    I rode the Juliana Joplin at the Bible Tests this year and I couldn’t agree with you more. I was totally blown away by the capabilities of this bike. Never did I think I’d want a 29er – let alone a bike with such little travel (I cut my teeth in the bike park and I’m a gravity hound), but this thing absolutely made me giddy. I’d love to ride it on that lap up there.

    • Raymond Epstein

      I have despised 29er’s for years. I have ridden every iteration and price point you can imagine and none of them rode the way I wanted to. Aboard all of them I felt like I was up on a bar stool after being over-served and not in a good way. This finally changed in ’12 after riding a Honzo. Kona and a few others at the time finally decided to let the big wheels do what the do well and make a bike that was more about fun than KOM’s. Since then, I’ve pedaled a few others that I liked (Banshee Prime, Ibis Ripley LS, Santa Cruz Hightower) and just this past weekend I took a Tallboy 3 out for a spin. It was an exceedingly fast bike. It and the Hightower were a couple of 29er’s I could imagine myself on. Both of them railed and my only small complaint (other than their paint jobs) was that they felt more unwieldy in flight than the smaller wheeled bike I ride. I imagine this is something I could get used to. This says a lot as I had basically written off SC bikes due to their pedal feedback issues. This was revelatory experience in addition, as neither bike exhibited this.

      • Cam McRae

        My 9er experience has been similar. In the last 18 months or so a brand new world has opened up for me and I’m loving it.

      • Jaume Nòmadesbtt

        That’s what scares me from SC too, pedal kickback. I read almost all the reviews that I’ve found of the TB3, and some of them complain about that, while others don’t even feel it. Not sure whether they didn’t ride it uphill on roughy terrain or it wasn’t as much to complain about. Besides that, geometry looks amazing, very dialed!

      • Raymond Epstein

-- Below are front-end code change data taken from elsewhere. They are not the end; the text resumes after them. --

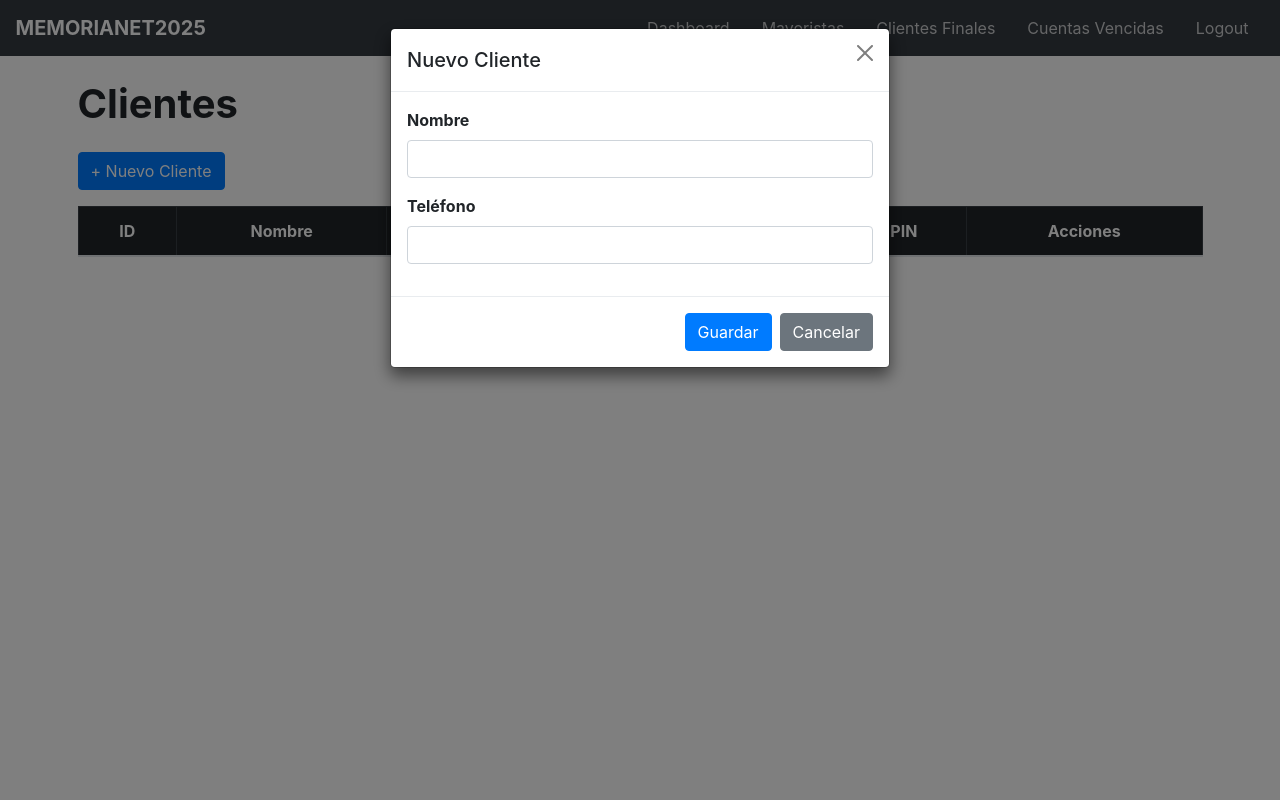
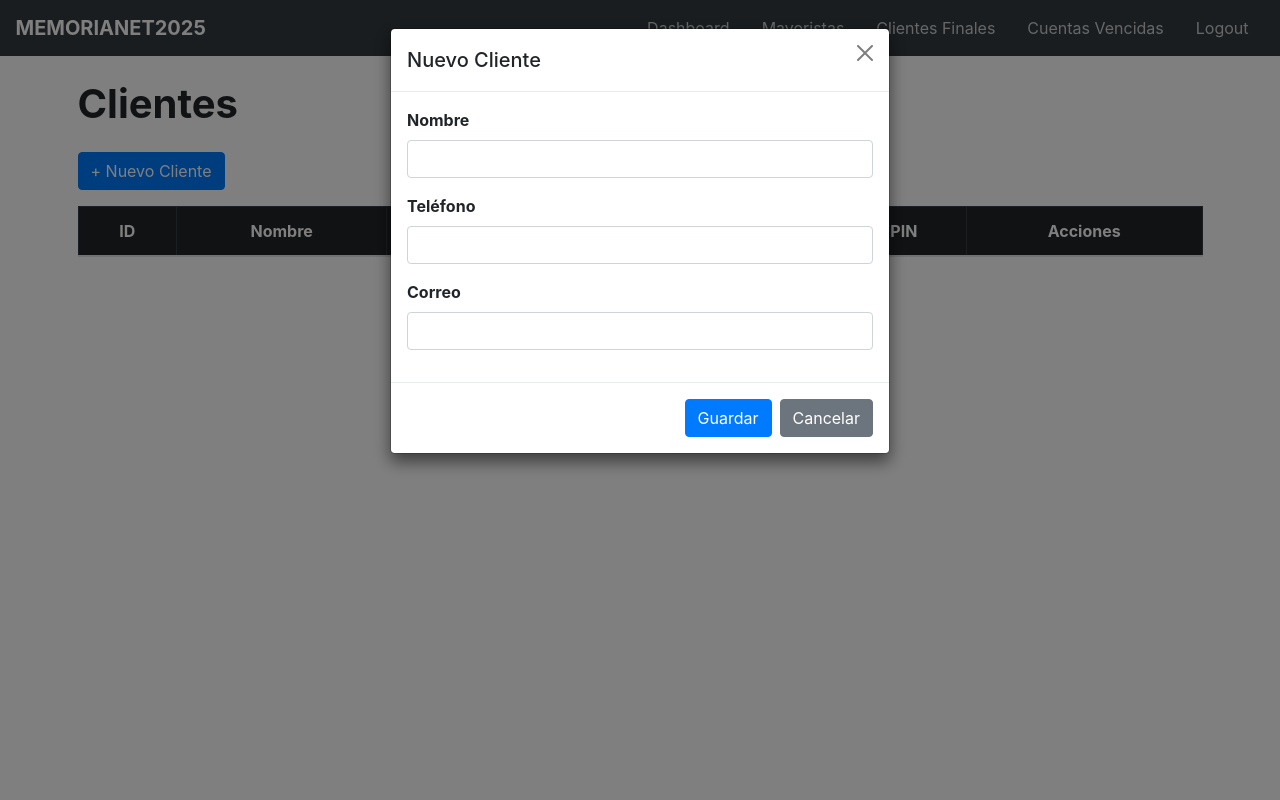
Before and after one commit to onichamv2/consultasnet, a Flask app: page /panel/clientes in a window 1280 px wide, after a click on "+ Nuevo Cliente". Run offline with Flask 3, Linux system fonts and the light colour scheme; the visitor is signed in with stand-in values (Sample User, id 1); data that the repository does not hold is empty; parts of the project's set-up code (start-up, migrations or seed data) failed here and were passed over; some libraries are stand-ins or nearby versions.

Commit message:
Fix: modal nuevo cliente sin AJAX, formulario tradicional

```diff
--- a/templates/admin/clientes.html
+++ b/templates/admin/clientes.html
@@ -36,19 +36,16 @@
         </button>
       </td>
       <td>
-        <!-- Botón Editar -->
         <button
           class="btn btn-warning btn-sm open-edit-cliente"
           data-id="{{ cliente.id }}">
           Editar
         </button>
 
-        <!-- Botón Ver Cuentas -->
         <a href="{{ url_for('panel.cuentas_cliente', cliente_id=cliente.id) }}" class="btn btn-primary btn-sm">
           Ver Cuentas
         </a>
 
-        <!-- ✅ Botón Reportar por WhatsApp -->
         <a href="{{ url_for('panel.reportar_cuentas', cliente_id=cliente.id) }}"
           class="btn btn-success btn-sm"
           target="_blank"
@@ -61,11 +58,11 @@
   </tbody>
 </table>
 
-<!-- ✅ Modal NUEVO Cliente -->
+<!-- ✅ Modal NUEVO Cliente SIN FETCH -->
 <div class="modal fade" id="nuevoClienteModal" tabindex="-1" aria-hidden="true">
   <div class="modal-dialog">
     <div class="modal-content">
-      <form id="nuevoClienteForm">
+      <form method="POST" action="/panel/clientes/nuevo">
         <div class="modal-header">
           <h5 class="modal-title">Nuevo Cliente</h5>
           <button type="button" class="btn-close" data-bs-dismiss="modal" aria-label="Cerrar"></button>
@@ -73,11 +70,15 @@
         <div class="modal-body">
           <div class="mb-3">
             <label>Nombre</label>
-            <input type="text" id="nuevoClienteNombre" class="form-control" required>
+            <input type="text" name="nombre" class="form-control" required>
           </div>
           <div class="mb-3">
             <label>Teléfono</label>
-            <input type="text" id="nuevoClienteTelefono" class="form-control" required>
+            <input type="text" name="telefono" class="form-control" required>
+          </div>
+          <div class="mb-3">
+            <label>Correo</label>
+            <input type="email" name="correo" class="form-control" required>
           </div>
         </div>
         <div class="modal-footer">
@@ -89,36 +90,3 @@
   </div>
 </div>
 {% endblock %}
-
-{% block extra_scripts %}
-<script>
-document.addEventListener('DOMContentLoaded', () => {
-  const nuevoClienteForm = document.getElementById('nuevoClienteForm');
-
-  nuevoClienteForm.addEventListener('submit', (e) => {
-    e.preventDefault();
-
-    fetch('/panel/api/cliente/nuevo', {
-      method: 'POST',
-      headers: { 'Content-Type': 'application/json' },
-      body: JSON.stringify({
-        nombre: document.getElementById('nuevoClienteNombre').value,
-        telefono: document.getElementById('nuevoClienteTelefono').value
-      })
-    })
-    .then(res => res.json())
-    .then(data => {
-      if (data.success) {
-        location.reload();
-      } else {
-        alert('Error al crear');
-      }
-    })
-    .catch(err => {
-      console.error("Error:", err);
-      alert('Fallo de red');
-    });
-  });
-});
-</script>
-{% endblock %}
```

        Neither the TB nor the Hightower had any noticeable pedal feedback issues when I demo’ed them. The Nomad 3 I demoed in 2015 however did. I compared that one back to back with my Rune and thought it did not ascend as well despite it’s lower weight.